The state Education Department today has released results of a survey of Arkansas college professors on the ability of incoming Arkansas freshmen to do college-level work. Bottom line: not so much. Most teachers think freshmen are, at best, only somewhat prepared and opinions of college entrance standards aren't high.
You can read the news release on the jump. Also go here to find the full report.
EDUCATION DEPARTMENT NEWS RELEASE
Dr. Ken James, commissioner of the Arkansas Department of Education, and Dr. Linda Beene, director of the Arkansas Department of Higher Education, today announced the results of a recent survey of Arkansas college professors who teach freshman-level courses concerning the preparedness of high school graduates for post-secondary school. The survey was conducted jointly with the Arkansas Department of Higher Education.
Eighty-two percent of respondents said that high school graduates are “somewhat prepared” or “not very prepared” for college, which mirrors similar surveys on the national level. Only about 40 percent of professors say they are “somewhat satisfied” with the job Arkansas public high schools are doing in preparing students for college. Almost half are not satisfied with the job being done.
However, at the same time, the majority of professors consider the level of admissions not to be very competitive within their colleges. About 28 percent expressed concerns that the level of admission standards is not very competitive at their college or university, and 54 percent said admission standards are not competitive at all.
College professors “graded” the overall academic quality of public high schools in preparing students for college with mostly Ds (50 percent) and Cs (39 percent). One
in 10 gave the overall academic quality an F.
About 66 percent of respondents believe that remedial or development courses are needed by more than half of the freshmen they teach. The areas they feel need improvement include: math, critical thinking, English, study habits, discipline, work ethic, independent thinking, literacy, communication and report writing.
“I am not surprised by the survey findings,” James said. “This survey validates the results of research our department conducted with local business leaders earlier this year, which found that high school graduates are not prepared to enter the workforce. Plus, these results are very similar to national surveys focusing on the same subject.
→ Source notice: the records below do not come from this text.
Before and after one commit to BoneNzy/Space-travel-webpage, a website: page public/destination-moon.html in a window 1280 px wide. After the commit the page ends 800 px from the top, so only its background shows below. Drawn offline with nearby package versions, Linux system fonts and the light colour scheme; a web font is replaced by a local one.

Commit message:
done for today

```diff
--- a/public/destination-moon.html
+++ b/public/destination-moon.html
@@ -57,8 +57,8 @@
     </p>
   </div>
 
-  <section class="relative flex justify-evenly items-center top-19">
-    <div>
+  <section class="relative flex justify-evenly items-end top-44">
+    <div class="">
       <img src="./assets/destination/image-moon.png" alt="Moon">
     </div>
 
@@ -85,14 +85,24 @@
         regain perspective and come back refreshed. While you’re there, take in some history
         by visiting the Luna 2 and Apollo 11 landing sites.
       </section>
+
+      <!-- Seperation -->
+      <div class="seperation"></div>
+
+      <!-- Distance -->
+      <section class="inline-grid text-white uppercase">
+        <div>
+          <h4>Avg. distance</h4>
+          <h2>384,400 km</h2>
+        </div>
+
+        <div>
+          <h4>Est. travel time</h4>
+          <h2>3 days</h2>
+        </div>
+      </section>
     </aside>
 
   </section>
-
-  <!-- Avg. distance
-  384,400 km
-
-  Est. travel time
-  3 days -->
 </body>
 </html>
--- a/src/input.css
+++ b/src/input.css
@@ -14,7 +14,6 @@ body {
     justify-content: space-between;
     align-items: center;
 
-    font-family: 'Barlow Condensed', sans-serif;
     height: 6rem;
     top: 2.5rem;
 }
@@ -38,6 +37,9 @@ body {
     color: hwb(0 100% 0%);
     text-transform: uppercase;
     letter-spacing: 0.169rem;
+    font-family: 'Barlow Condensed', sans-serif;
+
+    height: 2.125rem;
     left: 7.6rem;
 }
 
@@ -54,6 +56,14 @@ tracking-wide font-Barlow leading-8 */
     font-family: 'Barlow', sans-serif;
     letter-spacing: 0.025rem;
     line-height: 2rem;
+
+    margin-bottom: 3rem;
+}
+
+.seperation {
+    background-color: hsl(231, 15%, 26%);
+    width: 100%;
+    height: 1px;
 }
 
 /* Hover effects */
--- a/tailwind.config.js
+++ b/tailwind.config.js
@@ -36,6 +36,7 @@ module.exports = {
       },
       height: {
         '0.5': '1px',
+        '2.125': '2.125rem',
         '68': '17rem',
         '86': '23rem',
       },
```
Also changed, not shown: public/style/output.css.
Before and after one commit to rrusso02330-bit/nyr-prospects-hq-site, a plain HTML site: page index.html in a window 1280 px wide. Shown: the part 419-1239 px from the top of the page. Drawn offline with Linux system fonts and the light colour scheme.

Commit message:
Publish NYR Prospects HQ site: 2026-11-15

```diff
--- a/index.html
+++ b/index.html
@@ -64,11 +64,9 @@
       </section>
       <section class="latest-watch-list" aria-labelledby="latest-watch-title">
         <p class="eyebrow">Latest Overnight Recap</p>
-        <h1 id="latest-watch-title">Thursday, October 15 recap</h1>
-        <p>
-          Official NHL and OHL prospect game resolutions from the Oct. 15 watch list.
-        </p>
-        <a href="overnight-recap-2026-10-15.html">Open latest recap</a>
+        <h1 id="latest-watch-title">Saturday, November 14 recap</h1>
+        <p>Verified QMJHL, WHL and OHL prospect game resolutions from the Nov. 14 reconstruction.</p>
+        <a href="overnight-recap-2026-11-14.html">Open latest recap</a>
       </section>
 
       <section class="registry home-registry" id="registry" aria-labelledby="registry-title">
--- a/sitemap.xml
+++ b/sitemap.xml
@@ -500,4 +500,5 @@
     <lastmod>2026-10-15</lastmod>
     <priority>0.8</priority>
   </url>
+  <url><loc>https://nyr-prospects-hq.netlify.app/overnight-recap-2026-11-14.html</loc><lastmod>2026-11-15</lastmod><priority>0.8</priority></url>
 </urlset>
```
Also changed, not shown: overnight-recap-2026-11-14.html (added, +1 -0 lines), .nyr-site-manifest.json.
“We know that high school students need the same skills whether they plan to go to college after graduation or enter the workforce. And we know that students are lacking both hard and soft skills. That’s why we are working to redesign high schools so all students are prepared for success following graduation.”
Hard skills include academics, such as writing, math, science, computer skills and reading comprehension. Soft skills refer to social skills, such as leadership qualities, the ability to work in a group, work ethic, attendance and personal presentation.
James said the Arkansas Department of Education is working to:
• Increase high school graduates’ readiness for college and workforce.
• Decrease college students’ remediation rates.
• Increase retention and timely graduation at colleges and universities.
• Decrease high school intervention.
“We must and can do better,” he said. “The best-educated kids in the United States and Arkansas are the best-educated kids in the world. However, we have large
groups of kids who, because of where they live or how much money their family has,are not enrolled in the same rigorous classes or facing the same high expectations from their teachers. This must change.”
The survey was an online one in which professors from 33 Arkansas colleges and universities, both two-year and four-year institutions, were invited to participate. The study respondents were anonymous and not identified individually or by the name of the institution where they teach.